Lest we forget:

Ha-Ba le-Horgekha Hashkem le-Horgo is a teaching of increasing popularity among Israelis. Taken from the Babylonian Talmud, Sanhedrin 72:1, its most precise translation is: ‘If someone comes to kill you, get up early to kill him first.’ It seems that every online newspaper Comment section will include this sentence when discussing Israeli aggression: the Gaza offensive? ‘Kill him first’. The Second Lebanon War? ‘Kill him fi rst’ again. A Google search for the expression ‘kill him first’ and ‘flotilla’ yields more than 4,200 Hebrew results, confi rming the centrality of this narrative. This convenient license to kill extends beyond the online community to Israeli decision makers and politicians. Following the Second Lebanon War, Ehud Yatom, a Likud MK, explained the asymmetrical death toll of 44 Israeli civilians and 1,191 Lebanese civilians with the same trump card:

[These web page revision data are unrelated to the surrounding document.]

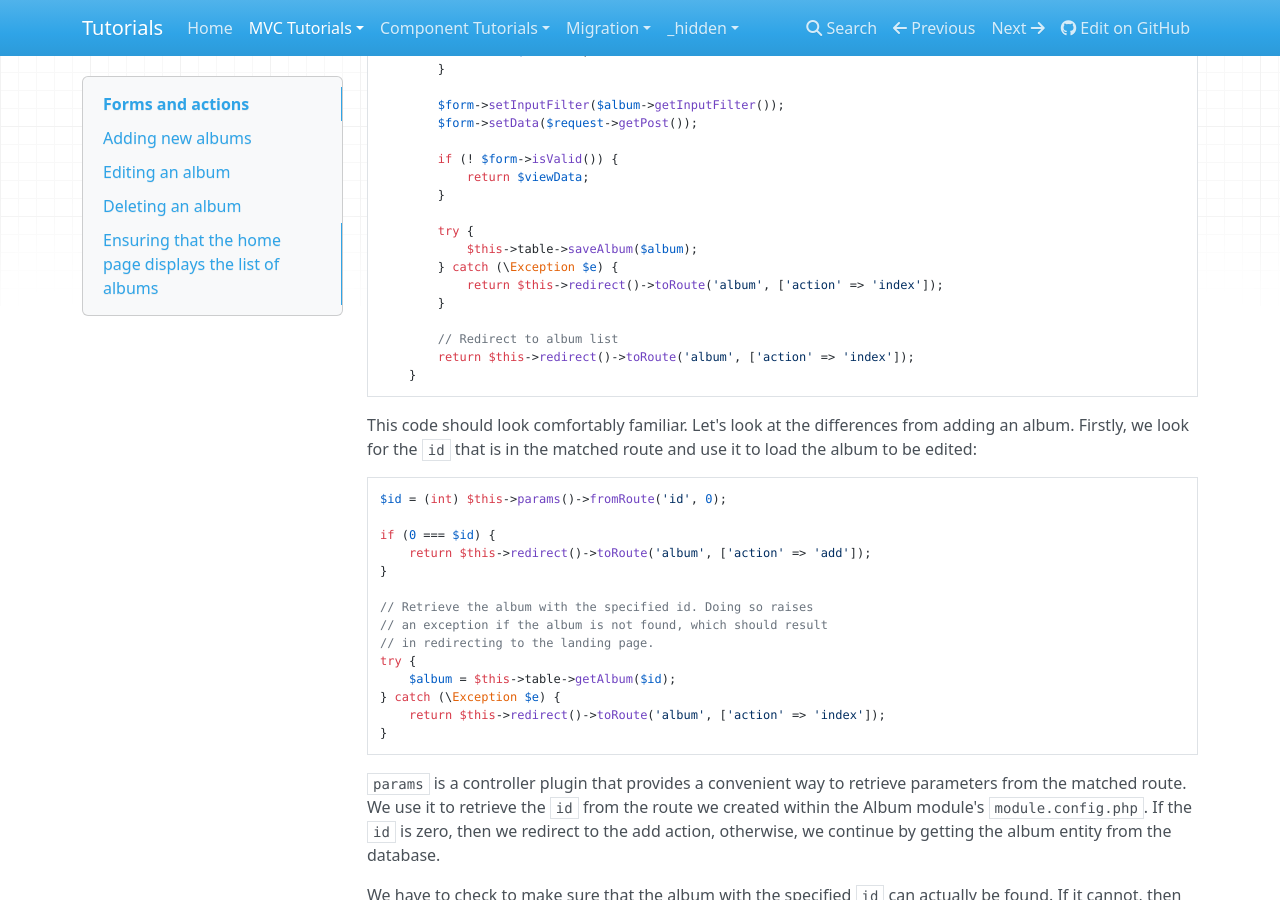
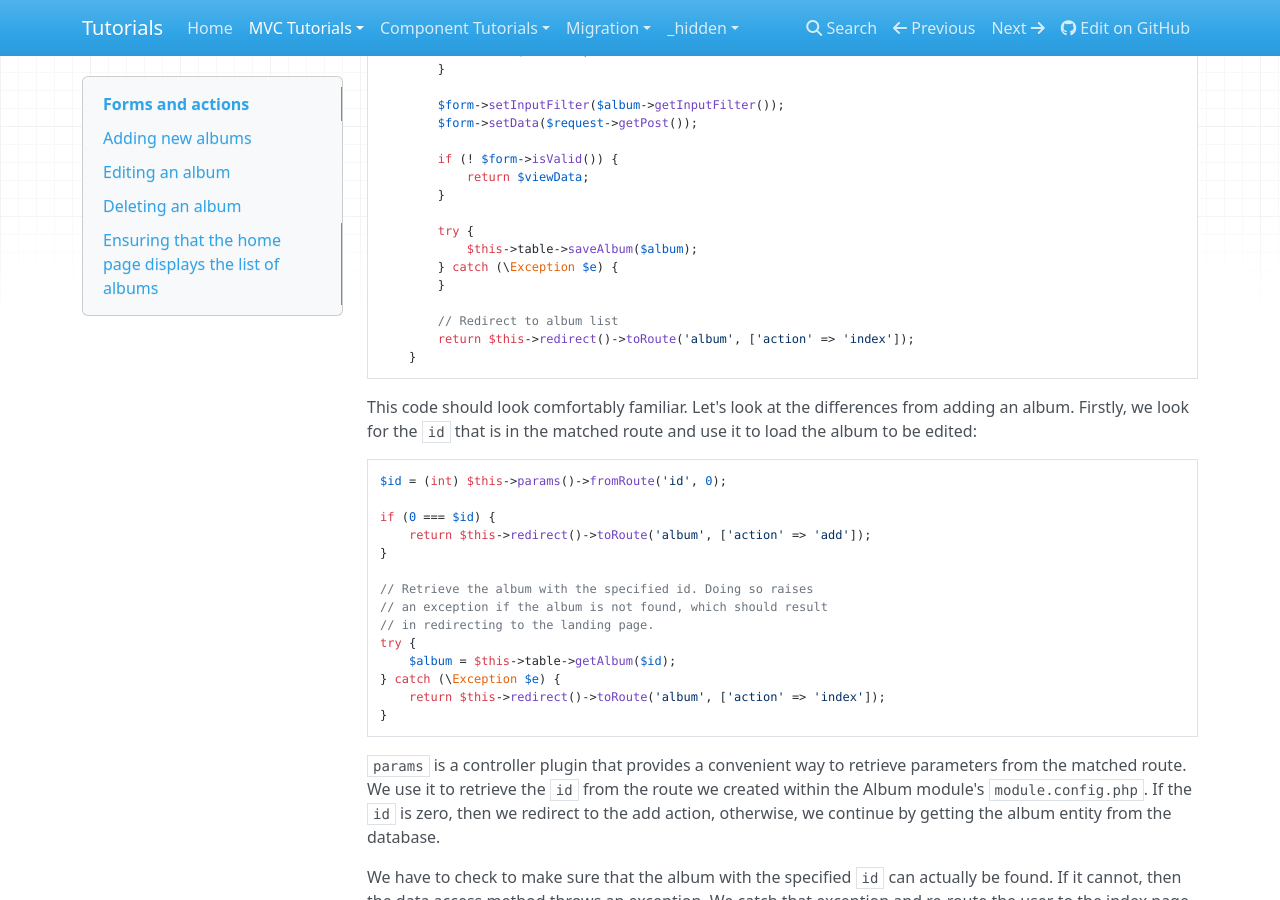
Before and after one commit to laminas/tutorials, an MkDocs documentation site: the page built from docs/book/getting-started/forms-and-actions.md, in a window 1280 px wide and 900 px high, scrolled down 8462 px. Built offline with MkDocs 1.6.1, drawn with Linux system fonts in a browser that asks for light colours; nearby versions of some CDN libraries.

Commit message:
remove double redirect
Signed-off-by: Abdul Malik Ikhsan <samsonasik@gmail.com>

```diff
--- a/docs/book/getting-started/forms-and-actions.md
+++ b/docs/book/getting-started/forms-and-actions.md
@@ -453,7 +453,6 @@ This time we use `editAction()` in the `AlbumController`:
         try {
             $this->table->saveAlbum($album);
         } catch (\Exception $e) {
-            return $this->redirect()->toRoute('album', ['action' => 'index']);
         }
 
         // Redirect to album list
```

‘and if someone comes to kill you, get up early to kill him fi rst.’ It has been used by Minister of Strategic Affairs Moshe Ya’alon when addressing university students about their military reserve service and by Minister of Public Security Avi Dichter when lecturing about IDF strategy. It was also the explanation provided by Minister of Minorities Avishai Braverman for the assassination of a Hamas leader in Dubai. Even Ayoub Kara, a Druze MK from Likud, has used it. When asked about the Iranian nuclear plan Kara showed little originality: ‘I think an attack on Iran will be justifi ed’, he said, ‘since if someone comes to kill you, get up early to kill him first.’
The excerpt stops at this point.